Posted on 10 February 2015
Satay is a string of skewered, bite-sized, marinated meat cooked on wooden charcoal grill.
It is like the hamburger in the U.S. – available from street stalls to the finest restaurants anywhere in Malaysia – well – and beyond.
Any first-time visitor to this country would easily assume it is the ‘national dish’.
Thailand’s chefs love to put coconut milk on their satay sauce while Indonesians prefer a dipping sauce without this ingredient. Singapore and Vietnam cooks have also put their own spin on their satay sauce. Indeed, do not be surprised if you find varied ‘satay’ sauce versions as you travel across the Southeast Asian region.
In Malaysia, you will find two popular varieties of satay. The first one is Kajang or Eastern satay and second is Johor or Southern satay. Both are sought-after locations among foodies hoping to taste one-of-a-kind satay variants.
Malaysian satay can be succinctly described in two words: ‘versatile’ and ‘evolving’. Malay chefs continue to explore ways to please the taste of their diverse diners.
While it seems unthinkable for people to debate over a sauce, satay savants are divided among themselves when it comes to this subject. The choice of the best “kuah”, a peanut-based sauce of satay, causes a stir among satay connoisseurs.

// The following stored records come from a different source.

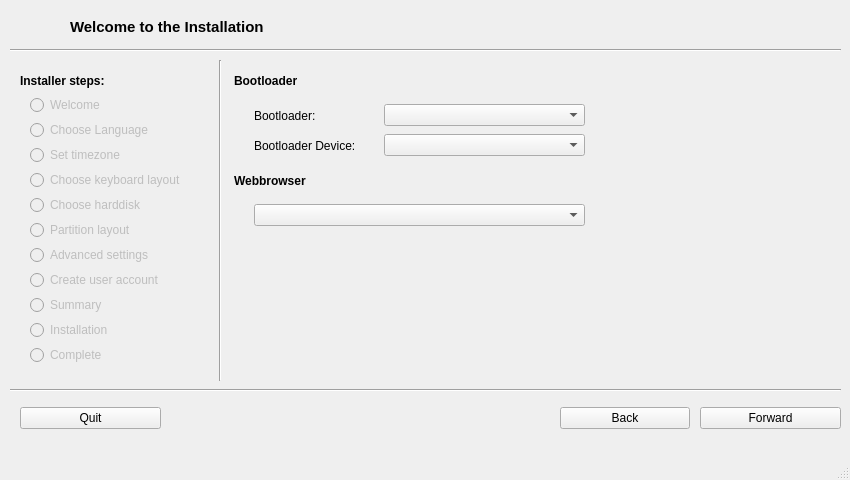
This is src/usr/share/bbqlinux-installer/qt_interface.ui in bbqlinux/bbqlinux-installer as Qt 5 draws it before an edit. The edited form follows.
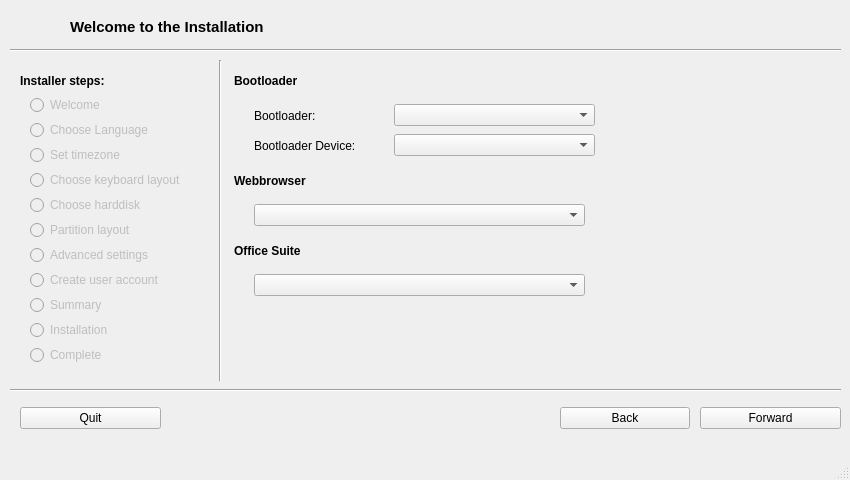
This is the edited form. The open tabs and pages were chosen to show the change. Icons and pictures are not drawn.

Commit message: add option to select a office suite

```diff
--- a/src/usr/share/bbqlinux-installer/qt_interface.ui
+++ b/src/usr/share/bbqlinux-installer/qt_interface.ui
@@ -510,7 +510,7 @@
           <rect>
            <x>30</x>
            <y>70</y>
-           <width>121</width>
+           <width>131</width>
            <height>31</height>
           </rect>
          </property>
@@ -527,7 +527,7 @@
         <widget class="QWidget" name="horizontalLayoutWidget_9">
          <property name="geometry">
           <rect>
-           <x>160</x>
+           <x>170</x>
            <y>70</y>
            <width>201</width>
            <height>31</height>
@@ -544,7 +544,7 @@
           <rect>
            <x>30</x>
            <y>40</y>
-           <width>121</width>
+           <width>131</width>
            <height>31</height>
           </rect>
          </property>
@@ -561,7 +561,7 @@
         <widget class="QWidget" name="horizontalLayoutWidget_11">
          <property name="geometry">
           <rect>
-           <x>160</x>
+           <x>170</x>
            <y>40</y>
            <width>201</width>
            <height>31</height>
@@ -613,6 +613,46 @@
           </item>
          </layout>
         </widget>
+        <widget class="QWidget" name="verticalLayoutWidget_40">
+         <property name="geometry">
+          <rect>
+           <x>10</x>
+           <y>180</y>
+           <width>451</width>
+           <height>21</height>
+          </rect>
+         </property>
+         <layout class="QVBoxLayout" name="verticalLayout_41">
+          <item>
+           <widget class="QLabel" name="label_23">
+            <property name="font">
+             <font>
+              <weight>75</weight>
+              <bold>true</bold>
+             </font>
+            </property>
+            <property name="text">
+             <string>Office Suite</string>
+            </property>
+           </widget>
+          </item>
+         </layout>
+        </widget>
+        <widget class="QWidget" name="horizontalLayoutWidget_13">
+         <property name="geometry">
+          <rect>
+           <x>30</x>
+           <y>210</y>
+           <width>331</width>
+           <height>31</height>
+          </rect>
+         </property>
+         <layout class="QHBoxLayout" name="horizontalLayout_13">
+          <item>
+           <widget class="QComboBox" name="officeSuiteComboBox"/>
+          </item>
+         </layout>
+        </widget>
        </widget>
        <widget class="QWidget" name="userPage">
         <widget class="QWidget" name="verticalLayoutWidget_16">
@@ -1324,7 +1364,7 @@
       <x>30</x>
       <y>94</y>
       <width>181</width>
-      <height>22</height>
+      <height>23</height>
      </rect>
     </property>
     <layout class="QVBoxLayout" name="verticalLayout">
@@ -1355,7 +1395,7 @@
       <x>30</x>
       <y>119</y>
       <width>181</width>
-      <height>22</height>
+      <height>23</height>
      </rect>
     </property>
     <layout class="QVBoxLayout" name="verticalLayout_3">
@@ -1380,7 +1420,7 @@
       <x>30</x>
       <y>144</y>
       <width>181</width>
-      <height>22</height>
+      <height>23</height>
      </rect>
     </property>
     <layout class="QVBoxLayout" name="verticalLayout_4">
@@ -1404,8 +1444,8 @@
      <rect>
       <x>30</x>
       <y>169</y>
-      <width>181</width>
-      <height>22</height>
+      <width>186</width>
+      <height>23</height>
      </rect>
     </property>
     <layout class="QVBoxLayout" name="verticalLayout_5">
@@ -1430,7 +1470,7 @@
       <x>30</x>
       <y>194</y>
       <width>181</width>
-      <height>22</height>
+      <height>23</height>
      </rect>
     </property>
     <layout class="QVBoxLayout" name="verticalLayout_6">
@@ -1455,7 +1495,7 @@
       <x>30</x>
       <y>219</y>
       <width>181</width>
-      <height>22</height>
+      <height>23</height>
      </rect>
     </property>
     <layout class="QVBoxLayout" name="verticalLayout_7">
@@ -1480,7 +1520,7 @@
       <x>30</x>
       <y>244</y>
       <width>181</width>
-      <height>22</height>
+      <height>23</height>
      </rect>
     </property>
     <layout class="QVBoxLayout" name="verticalLayout_8">
@@ -1505,7 +1545,7 @@
       <x>30</x>
       <y>294</y>
       <width>181</width>
-      <height>22</height>
+      <height>23</height>
      </rect>
     </property>
     <layout class="QVBoxLayout" name="verticalLayout_9">
@@ -1530,7 +1570,7 @@
       <x>30</x>
       <y>319</y>
       <width>181</width>
-      <height>22</height>
+      <height>23</height>
      </rect>
     </property>
     <layout class="QVBoxLayout" name="verticalLayout_10">
@@ -1580,7 +1620,7 @@
       <x>30</x>
       <y>269</y>
       <width>181</width>
-      <height>22</height>
+      <height>23</height>
      </rect>
     </property>
     <layout class="QVBoxLayout" name="verticalLayout_12">
@@ -1605,7 +1645,7 @@
       <x>30</x>
       <y>344</y>
       <width>181</width>
-      <height>22</height>
+      <height>23</height>
      </rect>
     </property>
     <layout class="QVBoxLayout" name="verticalLayout_13">
```
Left out of the diff: 12 changed lines with no effect on the pictures. The commit also changes 3 other files.
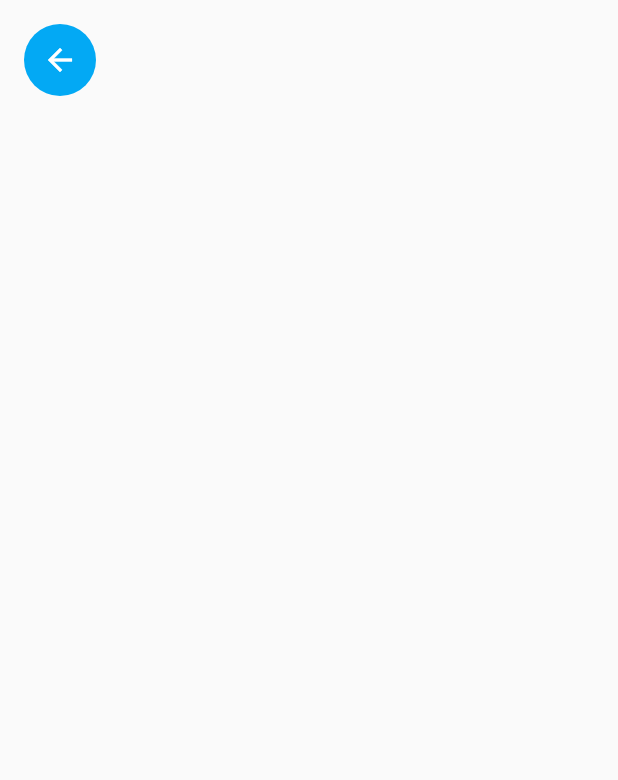
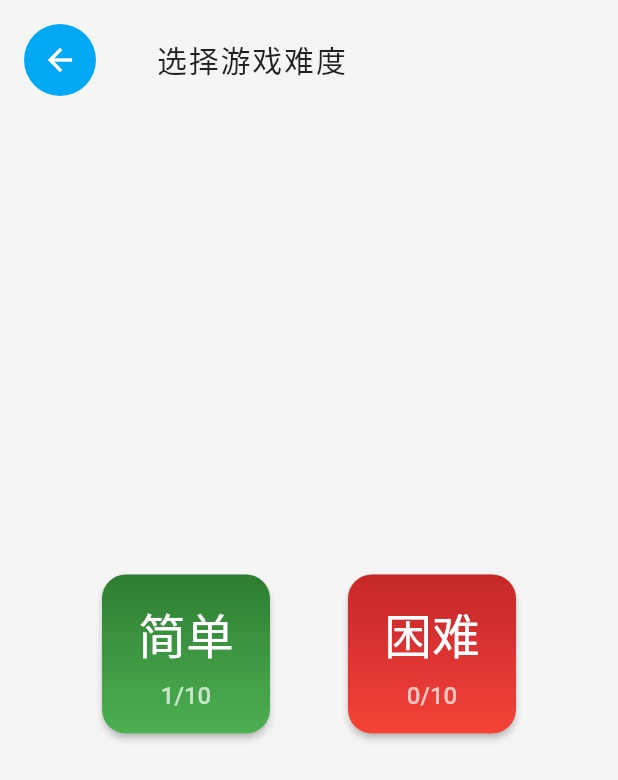
Before and after one commit to CodesAreHonest/poem-and-strings, a Flutter app: the DifficultySelection screen opened by its route, on a phone screen of 412 x 824 dp. Shown: the top 780 px of the screen. Run offline on Flutter 3.47's test engine with Material 2 defaults, Android fonts, the phone set to English and light mode, and no system bars.

Commit message:
[Stage Selection] - Complete

```diff
--- a/lib/screens/difficulty_selection/difficulty_selection.dart
+++ b/lib/screens/difficulty_selection/difficulty_selection.dart
@@ -1,4 +1,7 @@
 import "package:flutter/material.dart";
+
+import "./widgets/easy_button.dart";
+import "./widgets/difficult_button.dart";
 
 class DifficultySelection extends StatefulWidget {
   @override
@@ -9,10 +12,13 @@ class _DifficultySelectionState extends State<DifficultySelection> {
   @override
   Widget build(BuildContext context) {
     return Scaffold(
+      backgroundColor: Colors.grey[100],
       body: SafeArea(
         child: Padding(
           padding: EdgeInsets.all(16.0),
-          child: Row(
+          child: Column(
+            children: <Widget>[
+              Row(
                 mainAxisAlignment: MainAxisAlignment.start,
                 children: <Widget>[
                   Ink(
@@ -28,6 +34,29 @@ class _DifficultySelectionState extends State<DifficultySelection> {
                         },
                       )
                   ),
+                  SizedBox(width: 40.0),
+                  Text('选择游戏难度', style: TextStyle(
+                    color: Colors.black87,
+                    fontWeight: FontWeight.w500,
+                    letterSpacing: 1.2,
+                    fontSize: 20
+                  ))
+                ],
+              ),
+              Expanded(
+                child: Column(
+                  mainAxisAlignment: MainAxisAlignment.center,
+                  children: <Widget>[
+                    Row(
+                      mainAxisAlignment: MainAxisAlignment.spaceEvenly,
+                      children: <Widget>[
+                        EasyButton(),
+                        DifficultButton(),
+                      ],
+                    ),
+                  ],
+                ),
+              ),
             ],
           ),
         )
--- /dev/null
+++ b/lib/screens/difficulty_selection/widgets/difficult_button.dart
@@ -0,0 +1,39 @@
+import 'package:flutter/material.dart';
+
+class DifficultButton extends StatelessWidget {
+  @override
+  Widget build(BuildContext context) {
+    return RaisedButton(
+        onPressed: () {},
+        shape: RoundedRectangleBorder(
+            borderRadius: BorderRadius.circular(16.0)
+        ),
+        textColor: Colors.white,
+        padding: EdgeInsets.all(0.0),
+        child: Container(
+            decoration: BoxDecoration(
+                borderRadius: BorderRadius.circular(16.0),
+                gradient: LinearGradient(
+                    begin: Alignment.topCenter,
+                    end: Alignment.bottomCenter,
+                    colors: <Color>[
+                      Colors.red[800],
+                      Colors.red[700],
+                      Colors.red[600],
+                      Colors.red[500],
+                    ]
+                )
+            ),
+            padding: EdgeInsets.symmetric(vertical: 16.0, horizontal: 24.0),
+            child: Column(
+                mainAxisAlignment: MainAxisAlignment.center,
+                children: <Widget>[
+                  Text("困难", style: TextStyle(fontSize: 32)),
+                  SizedBox(height: 8.0),
+                  Text("0/10", style: TextStyle(fontSize: 16, color: Colors.white70))
+                ]
+            )
+        )
+    );
+  }
+}
--- /dev/null
+++ b/lib/screens/difficulty_selection/widgets/easy_button.dart
@@ -0,0 +1,44 @@
+import "package:flutter/material.dart";
+
+class EasyButton extends StatefulWidget {
+  @override
+  _State createState() => _State();
+}
+
+class _State extends State<EasyButton> {
+  @override
+  Widget build(BuildContext context) {
+    return RaisedButton(
+        onPressed: () {},
+        shape: RoundedRectangleBorder(
+            borderRadius: BorderRadius.circular(16.0)
+        ),
+        textColor: Colors.white,
+        padding: EdgeInsets.all(0.0),
+        child: Container(
+            decoration: BoxDecoration(
+                borderRadius: BorderRadius.circular(16.0),
+                gradient: LinearGradient(
+                    begin: Alignment.topCenter,
+                    end: Alignment.bottomCenter,
+                    colors: <Color>[
+                      Colors.green[800],
+                      Colors.green[700],
+                      Colors.green[600],
+                      Colors.green[500],
+                    ]
+                )
+            ),
+            padding: EdgeInsets.symmetric(vertical: 16.0, horizontal: 24.0),
+            child: Column(
+                mainAxisAlignment: MainAxisAlignment.center,
+                children: <Widget>[
+                  Text("简单", style: TextStyle(fontSize: 32)),
+                  SizedBox(height: 8.0),
+                  Text("1/10", style: TextStyle(fontSize: 16, color: Colors.white70))
+                ]
+            )
+        )
+    );
+  }
+}
```
Lines whose indentation alone changed are shown as unchanged.
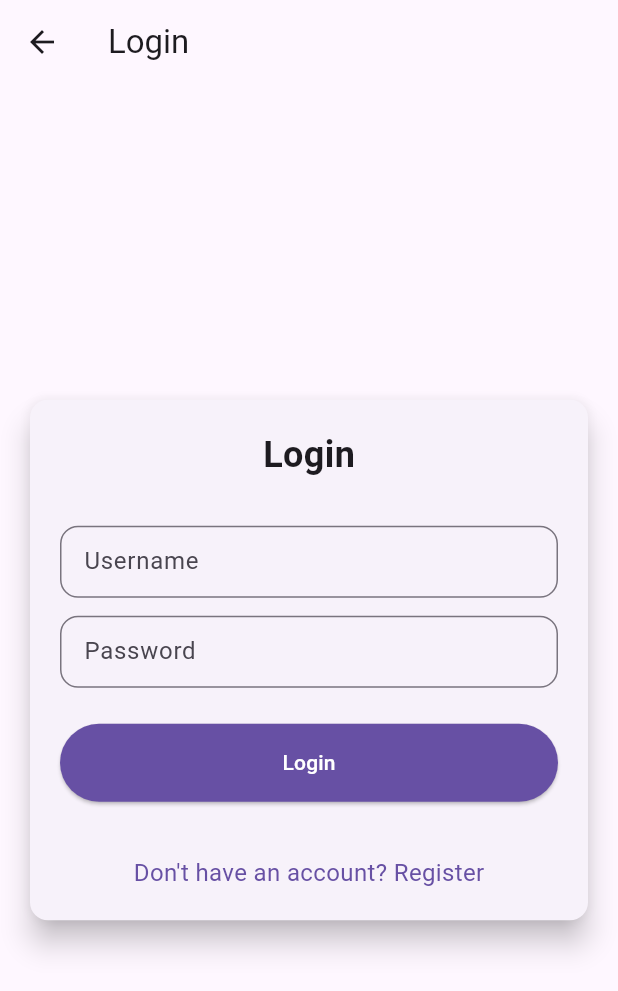
After one commit to rigelia/pbp-3, a Flutter app: the screen it shows after launch, after a tap on "Login", on a phone screen of 412 x 824 dp. The commit adds this screen. Shown: the top 991 px of the screen. Run offline on Flutter 3.47's test engine with Material 3 defaults, Android fonts, the phone set to English and light mode, and no system bars; missing offline and left inert: pbp_django_auth; network calls fail.

Commit message:
auth still not working

```diff
--- a/lib/main.dart
+++ b/lib/main.dart
@@ -1,4 +1,9 @@
 import 'package:flutter/material.dart';
+import 'package:pbp_django_auth/pbp_django_auth.dart';
+import 'package:provider/provider.dart';
+import 'package:ecomm/pages/item_list_page.dart';
+import 'package:ecomm/widgets/login.dart';
+import 'package:ecomm/widgets/register.dart';
 
 void main() {
   runApp(MyApp());
@@ -7,7 +12,12 @@ void main() {
 class MyApp extends StatelessWidget {
   @override
   Widget build(BuildContext context) {
-    return MaterialApp(
+    return Provider(
+        create: (_) {
+          CookieRequest request = CookieRequest();
+          return request;
+        },
+        child: MaterialApp(
           theme: ThemeData(
             primarySwatch: Colors.blue,
             buttonTheme: ButtonThemeData(
@@ -16,7 +26,7 @@ class MyApp extends StatelessWidget {
             ),
           ),
           home: MainPage(),
-    );
+        ));
   }
 }
 
@@ -27,10 +37,41 @@ class MainPage extends StatelessWidget {
       appBar: AppBar(
         title: Text('Halaman Utama'),
       ),
+      body: Center(
+        child: Column(
+          mainAxisAlignment: MainAxisAlignment.center,
+          children: [
+            ElevatedButton(
+              onPressed: () {
+                Navigator.push(
+                  context,
+                  MaterialPageRoute(
+                    builder: (context) => LoginPage(),
+                  ),
+                );
+              },
+              child: Text('Login'),
+            ),
+            SizedBox(height: 20), // Spacing between buttons
+            ElevatedButton(
+              onPressed: () {
+                Navigator.push(
+                  context,
+                  MaterialPageRoute(
+                    builder: (context) => RegisterPage(),
+                  ),
+                );
+              },
+              child: Text('Register'),
+            ),
+          ],
+        ),
+      ),
       drawer: Drawer(
         child: ListView(
           children: [
             ListTile(
+              leading: Icon(Icons.home),
               title: Text('Halaman Utama'),
               onTap: () {
                 Navigator.pop(context); // Close the drawer
@@ -39,6 +80,7 @@ class MainPage extends StatelessWidget {
               },
             ),
             ListTile(
+              leading: Icon(Icons.add),
               title: Text('Tambah Item'),
               onTap: () {
                 Navigator.pop(context); // Close the drawer
@@ -46,16 +88,15 @@ class MainPage extends StatelessWidget {
                     MaterialPageRoute(builder: (context) => FormPage()));
               },
             ),
+            ListTile(
+              leading: Icon(Icons.list),
+              title: Text('View Items'),
+              onTap: () {
+                Navigator.push(context,
+                    MaterialPageRoute(builder: (context) => ItemListPage()));
+              },
+            ),
           ],
-        ),
-      ),
-      body: Center(
-        child: ElevatedButton(
-          child: Text('Tambah Item'),
-          onPressed: () {
-            Navigator.push(
-                context, MaterialPageRoute(builder: (context) => FormPage()));
-          },
         ),
       ),
     );
--- /dev/null
+++ b/lib/pages/login_page.dart
@@ -0,0 +1,15 @@
+import 'package:flutter/material.dart';
+
+class LoginPage extends StatelessWidget {
+  @override
+  Widget build(BuildContext context) {
+    return Scaffold(
+      appBar: AppBar(
+        title: Text('Login'),
+      ),
+      body: Center(
+        child: Text('Login Page'),
+      ),
+    );
+  }
+}
--- /dev/null
+++ b/lib/pages/register_page.dart
@@ -0,0 +1,15 @@
+import 'package:flutter/material.dart';
+
+class RegisterPage extends StatelessWidget {
+  @override
+  Widget build(BuildContext context) {
+    return Scaffold(
+      appBar: AppBar(
+        title: Text('Register'),
+      ),
+      body: Center(
+        child: Text('Register Page'),
+      ),
+    );
+  }
+}
--- /dev/null
+++ b/lib/widgets/login.dart
@@ -0,0 +1,176 @@
+import 'package:ecomm/main.dart';
+import 'package:flutter/material.dart';
+import 'package:pbp_django_auth/pbp_django_auth.dart';
+import 'package:provider/provider.dart';
+import 'package:ecomm/widgets/register.dart';
+
+void main() {
+  runApp(const LoginApp());
+}
+
+class LoginApp extends StatelessWidget {
+  const LoginApp({super.key});
+
+  @override
+  Widget build(BuildContext context) {
+    return MaterialApp(
+      title: 'Login',
+      theme: ThemeData(
+        useMaterial3: true,
+        colorScheme: ColorScheme.fromSwatch(
+          primarySwatch: Colors.deepPurple,
+        ).copyWith(secondary: Colors.deepPurple[400]),
+      ),
+      home: const LoginPage(),
+    );
+  }
+}
+
+class LoginPage extends StatefulWidget {
+  const LoginPage({super.key});
+
+  @override
+  State<LoginPage> createState() => _LoginPageState();
+}
+
+class _LoginPageState extends State<LoginPage> {
+  final TextEditingController _usernameController = TextEditingController();
+  final TextEditingController _passwordController = TextEditingController();
+
+  @override
+  Widget build(BuildContext context) {
+    final request = context.watch<CookieRequest>();
+
+    return Scaffold(
+      appBar: AppBar(
+        title: const Text('Login'),
+      ),
+      body: Center(
+        child: SingleChildScrollView(
+          padding: const EdgeInsets.all(16.0),
+          child: Card(
+            elevation: 8,
+            shape: RoundedRectangleBorder(
+              borderRadius: BorderRadius.circular(12.0),
+            ),
+            child: Padding(
+              padding: const EdgeInsets.all(20.0),
+              child: Column(
+                mainAxisSize: MainAxisSize.min,
+                children: [
+                  const Text(
+                    'Login',
+                    style: TextStyle(
+                      fontSize: 24.0,
+                      fontWeight: FontWeight.bold,
+                    ),
+                  ),
+                  const SizedBox(height: 30.0),
+                  TextField(
+                    controller: _usernameController,
+                    decoration: const InputDecoration(
+                      labelText: 'Username',
+                      hintText: 'Enter your username',
+                      border: OutlineInputBorder(
+                        borderRadius: BorderRadius.all(Radius.circular(12.0)),
+                      ),
+                      contentPadding:
+                          EdgeInsets.symmetric(horizontal: 12.0, vertical: 8.0),
+                    ),
+                  ),
+                  const SizedBox(height: 12.0),
+                  TextField(
+                    controller: _passwordController,
+                    decoration: const InputDecoration(
+                      labelText: 'Password',
+                      hintText: 'Enter your password',
+                      border: OutlineInputBorder(
+                        borderRadius: BorderRadius.all(Radius.circular(12.0)),
+                      ),
+                      contentPadding:
+                          EdgeInsets.symmetric(horizontal: 12.0, vertical: 8.0),
+                    ),
+                    obscureText: true,
+                  ),
+                  const SizedBox(height: 24.0),
+                  ElevatedButton(
+                    onPressed: () async {
+                      String username = _usernameController.text;
+                      String password = _passwordController.text;
+
+                      final response = await request
+                          .login("http://localhost:8000/auth/login/", {
+                        'username': username,
+                        'password': password,
+                      });
+
+                      if (request.loggedIn) {
+                        String message = response['message'];
+                        String uname = response['username'];
+                        if (context.mounted) {
+                          Navigator.pushReplacement(
+                            context,
+                            MaterialPageRoute(builder: (context) => MainPage()),
+                          );
+                          ScaffoldMessenger.of(context)
+                            ..hideCurrentSnackBar()
+                            ..showSnackBar(
+                              SnackBar(
+                                  content:
+                                      Text("$message Selamat datang, $uname.")),
+                            );
+                        }
+                      } else {
+                        if (context.mounted) {
+                          showDialog(
+                            context: context,
+                            builder: (context) => AlertDialog(
+                              title: const Text('Login Gagal'),
+                              content: Text(response['message']),
+                              actions: [
+                                TextButton(
+                                  child: const Text('OK'),
+                                  onPressed: () {
+                                    Navigator.pop(context);
+                                  },
+                                ),
+                              ],
+                            ),
+                          );
+                        }
+                      }
+                    },
+                    style: ElevatedButton.styleFrom(
+                      foregroundColor: Colors.white,
+                      minimumSize: Size(double.infinity, 50),
+                      backgroundColor: Theme.of(context).colorScheme.primary,
+                      padding: const EdgeInsets.symmetric(vertical: 16.0),
+                    ),
+                    child: const Text('Login'),
+                  ),
+                  const SizedBox(height: 36.0),
+                  GestureDetector(
+                    onTap: () {
+                      Navigator.push(
+                        context,
+                        MaterialPageRoute(
+                            builder: (context) => const RegisterPage()),
+                      );
+                    },
+                    child: Text(
+                      'Don\'t have an account? Register',
+                      style: TextStyle(
+                        color: Theme.of(context).colorScheme.primary,
+                        fontSize: 16.0,
+                      ),
+                    ),
+                  ),
+                ],
+              ),
+            ),
+          ),
+        ),
+      ),
+    );
+  }
+}
--- a/pubspec.yaml
+++ b/pubspec.yaml
@@ -35,6 +35,9 @@ dependencies:
   # The following adds the Cupertino Icons font to your application.
   # Use with the CupertinoIcons class for iOS style icons.
   cupertino_icons: ^1.0.8
+  provider: ^6.1.2
+  pbp_django_auth: ^0.4.0
+  screens: ^2.5.0
 
 dev_dependencies:
   flutter_test:
```
Also changed, not shown: lib/models/product.dart (added, +36 -0 lines), lib/pages/item_detail_page.dart (added, +66 -0 lines), lib/pages/item_list_page.dart (added, +61 -0 lines), lib/widgets/register.dart (added, +162 -0 lines), lib/details.dart (added), pubspec.lock, 3 other files. Lines whose indentation alone changed are shown as unchanged.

Some gourmets insist that coconut cream is a must while the rest disagree, saying it would taste better without it. Some satay specialists think turmeric is not an optional ingredient. But some chefs ignore this (man-made) rule.
Meanwhile, you need not be caught up in this argument, especially if it is your first time to try a serving of satay. You have a lot of versions or styles to try before you can decide which one tastes best. So, when you eat your first satay, make sure you pay attention to the dipping sauce on the side.
A sizeable Malaysian population practiced Islam so chicken is the preferred meat for satays. But in Australia, the choice of meat varies according the chefs’ ingenuity and the customers’ wishes. Even vegetarians can enjoy meatless satay through tofu or broccoli and cauliflower. (The possibility seems endless.)
But satay is originally made by stringing salty, sweet, and spicy meat morsels on a skewer and grilling until cooked.
Chicken, beef, pork or fish will be marinated for three to four hours (but overnight is best) before grilling. Shallots, salt, sugar (or honey), cumin, chilli, coriander, fennel, and turmeric are the usual marinade ingredients.
Traditionally, the marinated meat slices are brushed with lemon grass stalks dipped in oil while on the griller.
Where there is Malaysian food, there is satay. Either take this as a test or a guarantee. For instance, if you stop by one of the most popular Asian bistros in Newcastle, Australia, you are likely to find this dish.
When you visit Steven’s Asian Kitchen, you can enjoy their crowd-pleasing satay with the much talked about dipping sauce. Satays are well-loved starters but you can also eat them with rice or a mixed vegetable dish – or both.